=== Begin Enclosure ===
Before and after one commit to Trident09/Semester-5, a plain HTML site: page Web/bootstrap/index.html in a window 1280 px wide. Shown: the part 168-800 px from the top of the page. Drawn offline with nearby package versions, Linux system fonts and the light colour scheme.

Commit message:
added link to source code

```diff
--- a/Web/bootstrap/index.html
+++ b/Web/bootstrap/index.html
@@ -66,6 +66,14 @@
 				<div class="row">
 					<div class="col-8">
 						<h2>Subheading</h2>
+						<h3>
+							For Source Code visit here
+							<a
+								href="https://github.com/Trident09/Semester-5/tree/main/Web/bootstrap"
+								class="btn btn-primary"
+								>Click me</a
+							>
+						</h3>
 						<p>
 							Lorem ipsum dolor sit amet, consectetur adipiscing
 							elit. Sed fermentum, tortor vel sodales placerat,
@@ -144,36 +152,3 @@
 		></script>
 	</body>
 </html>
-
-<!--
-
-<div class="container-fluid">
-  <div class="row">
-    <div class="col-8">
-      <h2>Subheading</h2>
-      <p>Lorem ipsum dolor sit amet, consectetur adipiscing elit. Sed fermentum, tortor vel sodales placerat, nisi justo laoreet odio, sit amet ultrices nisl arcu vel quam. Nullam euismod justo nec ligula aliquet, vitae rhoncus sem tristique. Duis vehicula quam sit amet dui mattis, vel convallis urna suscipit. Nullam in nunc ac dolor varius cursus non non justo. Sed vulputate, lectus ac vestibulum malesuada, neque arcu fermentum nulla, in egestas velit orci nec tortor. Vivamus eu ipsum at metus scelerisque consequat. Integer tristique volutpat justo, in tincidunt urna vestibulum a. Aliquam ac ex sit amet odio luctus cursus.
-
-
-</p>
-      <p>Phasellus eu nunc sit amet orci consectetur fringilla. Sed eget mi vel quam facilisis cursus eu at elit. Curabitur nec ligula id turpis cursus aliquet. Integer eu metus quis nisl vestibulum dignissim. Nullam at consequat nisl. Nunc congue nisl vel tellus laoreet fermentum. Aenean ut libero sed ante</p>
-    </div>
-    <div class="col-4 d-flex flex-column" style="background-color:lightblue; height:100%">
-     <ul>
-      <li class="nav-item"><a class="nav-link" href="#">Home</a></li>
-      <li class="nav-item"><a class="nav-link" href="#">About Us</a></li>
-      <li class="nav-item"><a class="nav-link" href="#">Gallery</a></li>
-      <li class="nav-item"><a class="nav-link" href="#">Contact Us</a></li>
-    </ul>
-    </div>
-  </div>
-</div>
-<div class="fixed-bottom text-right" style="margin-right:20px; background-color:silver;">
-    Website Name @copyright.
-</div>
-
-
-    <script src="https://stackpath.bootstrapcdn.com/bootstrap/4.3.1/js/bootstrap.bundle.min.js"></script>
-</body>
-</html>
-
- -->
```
=== End Enclosure ===
◆ **AIM OF THE EXERCISE**: Word for word, give back the data shown above.

◆ **ANSWER SECTION**:
Before and after one commit to Trident09/Semester-5, a plain HTML site: page Web/bootstrap/index.html in a window 1280 px wide. Shown: the part 168-800 px from the top of the page. Drawn offline with nearby package versions, Linux system fonts and the light colour scheme.

Commit message:
added link to source code

```diff
--- a/Web/bootstrap/index.html
+++ b/Web/bootstrap/index.html
@@ -66,6 +66,14 @@
 				<div class="row">
 					<div class="col-8">
 						<h2>Subheading</h2>
+						<h3>
+							For Source Code visit here
+							<a
+								href="https://github.com/Trident09/Semester-5/tree/main/Web/bootstrap"
+								class="btn btn-primary"
+								>Click me</a
+							>
+						</h3>
 						<p>
 							Lorem ipsum dolor sit amet, consectetur adipiscing
 							elit. Sed fermentum, tortor vel sodales placerat,
@@ -144,36 +152,3 @@
 		></script>
 	</body>
 </html>
-
-<!--
-
-<div class="container-fluid">
-  <div class="row">
-    <div class="col-8">
-      <h2>Subheading</h2>
-      <p>Lorem ipsum dolor sit amet, consectetur adipiscing elit. Sed fermentum, tortor vel sodales placerat, nisi justo laoreet odio, sit amet ultrices nisl arcu vel quam. Nullam euismod justo nec ligula aliquet, vitae rhoncus sem tristique. Duis vehicula quam sit amet dui mattis, vel convallis urna suscipit. Nullam in nunc ac dolor varius cursus non non justo. Sed vulputate, lectus ac vestibulum malesuada, neque arcu fermentum nulla, in egestas velit orci nec tortor. Vivamus eu ipsum at metus scelerisque consequat. Integer tristique volutpat justo, in tincidunt urna vestibulum a. Aliquam ac ex sit amet odio luctus cursus.
-
-
-</p>
-      <p>Phasellus eu nunc sit amet orci consectetur fringilla. Sed eget mi vel quam facilisis cursus eu at elit. Curabitur nec ligula id turpis cursus aliquet. Integer eu metus quis nisl vestibulum dignissim. Nullam at consequat nisl. Nunc congue nisl vel tellus laoreet fermentum. Aenean ut libero sed ante</p>
-    </div>
-    <div class="col-4 d-flex flex-column" style="background-color:lightblue; height:100%">
-     <ul>
-      <li class="nav-item"><a class="nav-link" href="#">Home</a></li>
-      <li class="nav-item"><a class="nav-link" href="#">About Us</a></li>
-      <li class="nav-item"><a class="nav-link" href="#">Gallery</a></li>
-      <li class="nav-item"><a class="nav-link" href="#">Contact Us</a></li>
-    </ul>
-    </div>
-  </div>
-</div>
-<div class="fixed-bottom text-right" style="margin-right:20px; background-color:silver;">
-    Website Name @copyright.
-</div>
-
-
-    <script src="https://stackpath.bootstrapcdn.com/bootstrap/4.3.1/js/bootstrap.bundle.min.js"></script>
-</body>
-</html>
-
- -->
```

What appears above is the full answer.